Let me consider as an example the sequence which is the odiousness of triangular numbers A153638: 0, 1, 0, 0, 0, 0, 1, 1, 0, 0, 1, 0…. What can we say about this sequence? We can say that the number of zeroes is infinite, as all the terms with indices of the form 2n-1(2n+1) are zeroes. Also, the number of ones is infinite because all the terms with indices of the form 22n-1(22n-1-1) are ones.
Obviously, we can define the evilness of a number or of a sequence with non-negative terms. Namely, the evilness of a number is 1 if the number is evil, and 0 if it is not. The evilness is the bitwise negation of the odiousness. The evilness of the sequence of non-negative integers is the negation of the Thue-Morse sequence. The odiousness sequence of any sequence of zeroes and ones is the sequence itself, and the evilness sequence is its negation.
I would like to define an inverse odiousness operation on binary sequences.
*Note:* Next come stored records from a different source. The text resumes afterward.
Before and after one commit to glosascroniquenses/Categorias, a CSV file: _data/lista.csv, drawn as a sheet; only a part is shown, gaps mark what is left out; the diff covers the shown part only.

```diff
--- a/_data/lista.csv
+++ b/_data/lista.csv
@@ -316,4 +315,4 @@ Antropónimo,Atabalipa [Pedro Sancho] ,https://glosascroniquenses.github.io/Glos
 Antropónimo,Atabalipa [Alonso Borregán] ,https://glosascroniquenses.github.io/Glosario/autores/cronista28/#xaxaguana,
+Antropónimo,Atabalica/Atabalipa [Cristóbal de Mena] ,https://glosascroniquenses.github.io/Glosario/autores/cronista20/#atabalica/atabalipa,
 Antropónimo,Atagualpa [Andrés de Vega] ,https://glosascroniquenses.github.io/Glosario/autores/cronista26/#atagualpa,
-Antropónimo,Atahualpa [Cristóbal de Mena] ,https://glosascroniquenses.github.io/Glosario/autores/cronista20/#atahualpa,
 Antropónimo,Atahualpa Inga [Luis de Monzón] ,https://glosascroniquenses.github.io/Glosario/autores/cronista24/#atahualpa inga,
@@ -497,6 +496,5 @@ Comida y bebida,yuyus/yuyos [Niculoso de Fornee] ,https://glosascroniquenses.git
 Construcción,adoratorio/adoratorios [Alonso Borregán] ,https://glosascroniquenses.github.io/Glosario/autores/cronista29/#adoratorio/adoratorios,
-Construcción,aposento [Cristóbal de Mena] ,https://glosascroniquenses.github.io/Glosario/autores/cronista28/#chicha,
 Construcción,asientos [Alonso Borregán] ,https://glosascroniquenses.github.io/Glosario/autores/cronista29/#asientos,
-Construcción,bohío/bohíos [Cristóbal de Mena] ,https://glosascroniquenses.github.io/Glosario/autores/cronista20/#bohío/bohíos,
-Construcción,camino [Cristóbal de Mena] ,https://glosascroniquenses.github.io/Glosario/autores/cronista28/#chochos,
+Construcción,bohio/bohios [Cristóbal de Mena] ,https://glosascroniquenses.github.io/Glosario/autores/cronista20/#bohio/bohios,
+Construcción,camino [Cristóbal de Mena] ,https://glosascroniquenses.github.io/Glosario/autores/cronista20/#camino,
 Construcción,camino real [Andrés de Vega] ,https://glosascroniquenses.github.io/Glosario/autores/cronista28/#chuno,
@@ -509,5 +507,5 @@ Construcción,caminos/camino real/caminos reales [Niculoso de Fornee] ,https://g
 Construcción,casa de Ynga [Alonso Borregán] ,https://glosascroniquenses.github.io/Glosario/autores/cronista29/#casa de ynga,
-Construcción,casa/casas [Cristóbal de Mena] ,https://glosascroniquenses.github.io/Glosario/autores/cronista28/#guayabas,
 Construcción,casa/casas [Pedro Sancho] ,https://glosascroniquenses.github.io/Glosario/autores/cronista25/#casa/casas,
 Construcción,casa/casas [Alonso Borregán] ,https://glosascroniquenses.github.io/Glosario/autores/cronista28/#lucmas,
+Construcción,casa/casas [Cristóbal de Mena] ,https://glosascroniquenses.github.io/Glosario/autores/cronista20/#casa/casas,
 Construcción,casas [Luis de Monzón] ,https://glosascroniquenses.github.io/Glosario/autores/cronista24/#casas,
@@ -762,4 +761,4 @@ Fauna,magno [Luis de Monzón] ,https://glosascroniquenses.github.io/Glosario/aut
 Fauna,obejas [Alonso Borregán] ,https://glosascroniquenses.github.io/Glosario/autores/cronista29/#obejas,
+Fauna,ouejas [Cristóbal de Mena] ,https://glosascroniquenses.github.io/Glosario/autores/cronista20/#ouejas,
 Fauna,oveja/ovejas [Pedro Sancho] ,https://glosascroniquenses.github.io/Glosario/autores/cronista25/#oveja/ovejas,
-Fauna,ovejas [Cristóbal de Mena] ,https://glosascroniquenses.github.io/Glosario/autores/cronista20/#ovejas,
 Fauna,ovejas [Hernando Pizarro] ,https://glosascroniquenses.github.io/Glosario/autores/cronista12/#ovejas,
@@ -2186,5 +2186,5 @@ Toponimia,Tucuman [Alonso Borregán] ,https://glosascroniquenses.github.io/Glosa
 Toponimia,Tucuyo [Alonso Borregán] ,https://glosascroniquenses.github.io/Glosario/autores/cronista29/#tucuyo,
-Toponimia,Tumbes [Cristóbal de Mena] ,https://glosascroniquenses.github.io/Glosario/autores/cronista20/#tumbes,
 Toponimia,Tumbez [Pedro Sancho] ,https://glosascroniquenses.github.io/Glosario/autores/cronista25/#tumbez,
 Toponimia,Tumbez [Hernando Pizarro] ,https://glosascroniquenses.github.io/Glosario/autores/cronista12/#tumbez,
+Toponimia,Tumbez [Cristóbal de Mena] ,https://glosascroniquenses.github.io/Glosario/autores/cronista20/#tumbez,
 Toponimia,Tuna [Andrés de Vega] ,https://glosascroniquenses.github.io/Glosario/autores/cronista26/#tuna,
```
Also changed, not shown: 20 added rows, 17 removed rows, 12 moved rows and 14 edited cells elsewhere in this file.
Many different sequences can have the same odiousness sequence. In such a case mathematicians usually define the inverse operation as a minimal non-negative sequence whose odiousness is the given sequence. Obviously, the minimal inverse of a binary sequence is the sequence itself, and thus not very interesting. I suggest that we define the inverse as a minimal increasing sequence. In this case the odiousness inverse of the Thue-Morse sequence is the sequence of non-negative numbers.
For example, let me describe the inverse odiousness of the sequence of all ones. Naturally, all the numbers in the sequence must be odious, and by minimality property this is the sequence of odious numbers A000069: 1, 2, 4, 7, 8, 11, 13, 14, 16, 19…. Analogously, the odiousness inverse of the sequence of all zeroes is the sequence of evil numbers A001969: 0, 3, 5, 6, 9, 10, 12, 15, 17, 18, 20….
Let us find the odiousness inverse of the alternating sequence A000035: 0, 1, 0, 1, 0, 1…. This is the lexicographically smallest sequence of numbers changing putridity. By the way, “putridity” is the term suggested by John Conway to encompass odiousness and evilness the same way as parity encompasses oddness and evenness.
The odiousness inverse of the alternating sequence is the sequence A003159: 0, 1, 3, 4, 5, 7, 9, 11, 12, 13…. By my definition we can describe this sequence as indices of terms of the Thue-Morse sequence that are different from the previous term. This sequence can be described in many other ways. For example, the official definition in the OEIS is that this sequence consists of numbers whose binary expansion ends with an even number of zeroes. It is fun to prove that this is the case. It is also fun to show that this sequence can be built by adding numbers to it that are not doubles of previous terms.
Let us look at the first differences of the previous sequence. This is the sequence A026465: 1, 2, 1, 1, 2, 2, 2, 1, 1, 2, 1, 1, 2, 1, 1, 2… — the length of n-th run of identical symbols in the Thue-Morse sequence. As we know that the Thue-Morse sequence doesn’t contain three ones or three zeroes in a row, we can state that the terms of this sequence will continue to be ones or twos.
You can define putridity sequences for any non-negative sequence. Which of them are interesting? I do not know, but I know which of them are not very interesting. For example, the putridity of pronic (oblong) numbers sequence is the same as the putridity of the triangular numbers sequence. This is because pronic numbers are twice triangular numbers and putridity is independent of factors of two. Another uninformative putridity sequence is the odiousness of the powers of two. This sequence consists only of ones.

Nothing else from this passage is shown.